New figures which suggest Shetland has the highest suicide rate in Scotland are “significant” despite the small population.
That is the view of one of the women whose job involves trying to reduce the number of deaths by suicide.
A new report, by the Scottish Public Health Observatory (ScotPHO), shows that seven people in Shetland took their own life in 2012.
Although the small size of the community can skew the figures, it was still significant, said NHS Shetland Choose Life co-ordinator Karen Smith.
Since 2000, 43 lives have been lost to suicide, said Ms Smith and in recent years Shetland has had between one and seven suicides annually. That contrasts with Glasgow where there were 105 suicides last year, but the much higher population means the rate is lower.
Ms Smith said: “Statistics for Shetland are often not significant due to the small numbers; however we need to recognise that seven lives a year lost to suicide are significant.
“The impact these losses have on individuals, families and communities cannot hide behind statistics. Every life lost is a tragedy, every life lost is significant.
“Whilst we cannot prevent every suicide we would like to understand what can be done to make a difference to people who are thinking of suicide.”
She is participating in Suicide Prevention Awareness Week from Sunday 8th September to Saturday 14th September.
This year part of the focus is promoting the “Read between the Lines” campaign, which aims to involve whole communities in suicide prevention.
Its message is that suicide is preventable, and anyone can help by acting on the signs of suicidal intent they notice in others. It seeks to do this by highlighting the “ambiguous” nature of suicide, and encouraging people to act on any warning sign they see, even if a person also displays seemingly normal behaviour.
The campaign also highlights that is okay to ask friends, relatives or colleagues what is troubling them, and to be aware how and where to get help. This could be from organisations such as Breathing Space and the Samaritans. The campaign will also be holding roadshows with events throughout the isles.
Ms Smith added: “We really want people to come along and tell us what they think will make a difference. People can speak completely confidentially, the only information we want to capture is what needs to change or improve.”
The ScotPHO report found that in 2012, the suicide rate for males was almost three times that for females, and that suicide nationally is strongly-related to deprivation. In the four years up to 2012, the suicide rate in Scotland was over four times higher in the most deprived tenth of the population compared to the least deprived.
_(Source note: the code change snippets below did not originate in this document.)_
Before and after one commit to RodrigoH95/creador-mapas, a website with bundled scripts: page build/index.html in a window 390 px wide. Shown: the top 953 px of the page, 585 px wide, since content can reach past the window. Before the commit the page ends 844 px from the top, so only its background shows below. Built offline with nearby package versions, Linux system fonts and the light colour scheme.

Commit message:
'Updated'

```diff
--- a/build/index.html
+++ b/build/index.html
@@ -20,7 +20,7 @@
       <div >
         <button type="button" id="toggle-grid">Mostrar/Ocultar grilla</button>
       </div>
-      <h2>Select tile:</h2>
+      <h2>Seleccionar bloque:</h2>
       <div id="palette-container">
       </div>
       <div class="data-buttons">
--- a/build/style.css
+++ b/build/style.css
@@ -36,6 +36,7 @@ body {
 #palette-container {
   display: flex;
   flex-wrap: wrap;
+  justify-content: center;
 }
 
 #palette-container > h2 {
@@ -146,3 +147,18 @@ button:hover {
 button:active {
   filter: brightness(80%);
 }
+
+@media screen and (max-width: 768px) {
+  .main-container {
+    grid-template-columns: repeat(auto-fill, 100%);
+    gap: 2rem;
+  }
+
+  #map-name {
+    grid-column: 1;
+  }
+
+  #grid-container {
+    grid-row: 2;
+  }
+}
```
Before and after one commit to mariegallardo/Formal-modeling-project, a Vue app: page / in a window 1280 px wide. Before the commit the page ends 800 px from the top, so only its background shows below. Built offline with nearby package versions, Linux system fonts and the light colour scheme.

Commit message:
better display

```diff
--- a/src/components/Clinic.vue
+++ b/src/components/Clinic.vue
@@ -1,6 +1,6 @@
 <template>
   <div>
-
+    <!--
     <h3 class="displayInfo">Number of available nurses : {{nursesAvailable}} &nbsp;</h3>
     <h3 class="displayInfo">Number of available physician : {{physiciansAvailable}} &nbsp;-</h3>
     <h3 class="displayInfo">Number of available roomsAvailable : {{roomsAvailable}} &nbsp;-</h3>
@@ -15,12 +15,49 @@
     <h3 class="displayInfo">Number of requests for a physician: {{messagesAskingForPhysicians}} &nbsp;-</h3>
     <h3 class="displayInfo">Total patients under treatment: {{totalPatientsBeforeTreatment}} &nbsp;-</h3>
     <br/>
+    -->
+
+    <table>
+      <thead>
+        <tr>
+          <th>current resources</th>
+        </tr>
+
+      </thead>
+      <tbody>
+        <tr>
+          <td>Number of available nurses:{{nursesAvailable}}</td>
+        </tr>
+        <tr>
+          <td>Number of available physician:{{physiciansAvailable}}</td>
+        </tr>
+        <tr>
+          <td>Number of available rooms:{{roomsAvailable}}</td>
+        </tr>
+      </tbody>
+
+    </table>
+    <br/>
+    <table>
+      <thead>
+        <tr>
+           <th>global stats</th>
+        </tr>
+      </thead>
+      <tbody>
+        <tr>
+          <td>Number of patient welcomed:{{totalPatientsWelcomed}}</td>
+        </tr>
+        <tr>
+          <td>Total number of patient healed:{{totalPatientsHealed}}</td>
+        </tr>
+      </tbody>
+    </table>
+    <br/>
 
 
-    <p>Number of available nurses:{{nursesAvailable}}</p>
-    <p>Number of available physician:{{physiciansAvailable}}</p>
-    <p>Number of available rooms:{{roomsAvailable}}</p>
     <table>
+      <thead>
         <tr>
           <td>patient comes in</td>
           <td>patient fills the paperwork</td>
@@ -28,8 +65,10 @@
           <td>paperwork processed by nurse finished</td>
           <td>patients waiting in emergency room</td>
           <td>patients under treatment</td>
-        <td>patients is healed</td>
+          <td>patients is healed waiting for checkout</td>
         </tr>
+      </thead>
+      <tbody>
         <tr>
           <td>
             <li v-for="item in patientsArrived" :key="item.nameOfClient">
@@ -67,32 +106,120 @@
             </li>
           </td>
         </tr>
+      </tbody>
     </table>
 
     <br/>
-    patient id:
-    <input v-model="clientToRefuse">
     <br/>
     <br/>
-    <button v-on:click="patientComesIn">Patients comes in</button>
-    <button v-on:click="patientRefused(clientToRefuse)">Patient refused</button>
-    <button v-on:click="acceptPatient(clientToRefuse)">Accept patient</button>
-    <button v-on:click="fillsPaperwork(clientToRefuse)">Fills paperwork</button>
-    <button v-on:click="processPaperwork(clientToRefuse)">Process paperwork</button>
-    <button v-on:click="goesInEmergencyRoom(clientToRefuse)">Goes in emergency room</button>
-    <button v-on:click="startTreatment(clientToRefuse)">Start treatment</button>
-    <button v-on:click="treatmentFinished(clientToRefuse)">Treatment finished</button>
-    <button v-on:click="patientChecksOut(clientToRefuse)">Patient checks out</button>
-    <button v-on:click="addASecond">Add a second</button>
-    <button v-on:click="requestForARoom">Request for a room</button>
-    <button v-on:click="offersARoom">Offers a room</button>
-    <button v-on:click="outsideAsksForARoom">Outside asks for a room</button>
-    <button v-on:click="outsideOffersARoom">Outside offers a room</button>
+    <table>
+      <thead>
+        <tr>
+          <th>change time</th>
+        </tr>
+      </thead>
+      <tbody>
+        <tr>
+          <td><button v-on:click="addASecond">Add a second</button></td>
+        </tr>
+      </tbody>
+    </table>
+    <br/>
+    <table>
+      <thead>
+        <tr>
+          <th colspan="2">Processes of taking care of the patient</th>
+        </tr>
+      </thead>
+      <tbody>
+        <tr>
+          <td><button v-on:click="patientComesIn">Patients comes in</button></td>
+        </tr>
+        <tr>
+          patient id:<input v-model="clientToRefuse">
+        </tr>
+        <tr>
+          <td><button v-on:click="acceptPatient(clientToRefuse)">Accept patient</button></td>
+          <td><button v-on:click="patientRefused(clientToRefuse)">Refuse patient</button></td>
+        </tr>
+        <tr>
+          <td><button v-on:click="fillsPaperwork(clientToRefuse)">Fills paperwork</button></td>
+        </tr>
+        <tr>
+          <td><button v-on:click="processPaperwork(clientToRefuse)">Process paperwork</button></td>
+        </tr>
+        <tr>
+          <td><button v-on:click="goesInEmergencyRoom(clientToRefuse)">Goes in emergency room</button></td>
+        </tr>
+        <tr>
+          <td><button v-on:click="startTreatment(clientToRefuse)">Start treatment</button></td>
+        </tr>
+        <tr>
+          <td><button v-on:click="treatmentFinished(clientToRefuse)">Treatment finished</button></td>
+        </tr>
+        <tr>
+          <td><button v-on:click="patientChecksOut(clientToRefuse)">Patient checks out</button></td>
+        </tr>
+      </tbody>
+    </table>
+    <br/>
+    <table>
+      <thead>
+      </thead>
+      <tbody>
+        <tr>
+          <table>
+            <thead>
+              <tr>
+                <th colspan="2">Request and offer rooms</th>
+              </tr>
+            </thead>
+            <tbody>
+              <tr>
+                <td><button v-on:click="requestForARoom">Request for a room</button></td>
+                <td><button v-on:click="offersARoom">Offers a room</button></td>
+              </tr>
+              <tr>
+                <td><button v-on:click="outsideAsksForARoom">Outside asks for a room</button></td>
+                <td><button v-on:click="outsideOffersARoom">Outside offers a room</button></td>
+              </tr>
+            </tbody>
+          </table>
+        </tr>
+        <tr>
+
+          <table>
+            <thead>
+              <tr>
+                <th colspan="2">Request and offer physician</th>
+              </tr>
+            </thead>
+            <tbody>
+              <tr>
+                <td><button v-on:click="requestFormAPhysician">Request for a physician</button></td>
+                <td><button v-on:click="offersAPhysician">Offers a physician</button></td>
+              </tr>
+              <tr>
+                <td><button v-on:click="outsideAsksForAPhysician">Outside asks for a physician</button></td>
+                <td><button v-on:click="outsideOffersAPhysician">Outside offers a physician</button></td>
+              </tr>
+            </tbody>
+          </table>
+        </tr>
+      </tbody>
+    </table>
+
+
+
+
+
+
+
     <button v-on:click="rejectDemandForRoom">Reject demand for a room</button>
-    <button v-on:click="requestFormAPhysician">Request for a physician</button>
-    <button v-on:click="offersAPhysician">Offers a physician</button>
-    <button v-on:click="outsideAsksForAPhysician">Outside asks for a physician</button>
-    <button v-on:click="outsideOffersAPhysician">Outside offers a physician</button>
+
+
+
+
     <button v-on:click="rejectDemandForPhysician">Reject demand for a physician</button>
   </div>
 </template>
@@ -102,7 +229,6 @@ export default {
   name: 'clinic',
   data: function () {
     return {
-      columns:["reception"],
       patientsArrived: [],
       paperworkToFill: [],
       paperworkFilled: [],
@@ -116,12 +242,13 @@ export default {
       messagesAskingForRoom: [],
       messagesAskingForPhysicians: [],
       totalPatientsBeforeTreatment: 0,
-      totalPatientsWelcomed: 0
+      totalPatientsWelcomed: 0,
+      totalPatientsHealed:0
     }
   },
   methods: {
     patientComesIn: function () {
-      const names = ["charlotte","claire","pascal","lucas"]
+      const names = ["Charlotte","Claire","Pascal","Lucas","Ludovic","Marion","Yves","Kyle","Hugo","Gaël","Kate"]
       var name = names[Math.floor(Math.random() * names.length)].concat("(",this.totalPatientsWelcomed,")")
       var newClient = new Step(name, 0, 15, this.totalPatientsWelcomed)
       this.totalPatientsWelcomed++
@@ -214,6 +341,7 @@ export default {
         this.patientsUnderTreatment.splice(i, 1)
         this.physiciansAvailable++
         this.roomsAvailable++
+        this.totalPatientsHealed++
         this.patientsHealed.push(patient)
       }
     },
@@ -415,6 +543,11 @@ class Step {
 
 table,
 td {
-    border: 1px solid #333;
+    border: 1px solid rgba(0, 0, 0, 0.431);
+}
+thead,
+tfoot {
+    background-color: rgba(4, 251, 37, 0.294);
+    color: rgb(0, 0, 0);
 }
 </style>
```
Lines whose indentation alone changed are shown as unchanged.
However rates in Scotland are going down – they reduced by 18 per cent in the period 2000-02 to 2010-12. For a full report see Friday’s Shetland Times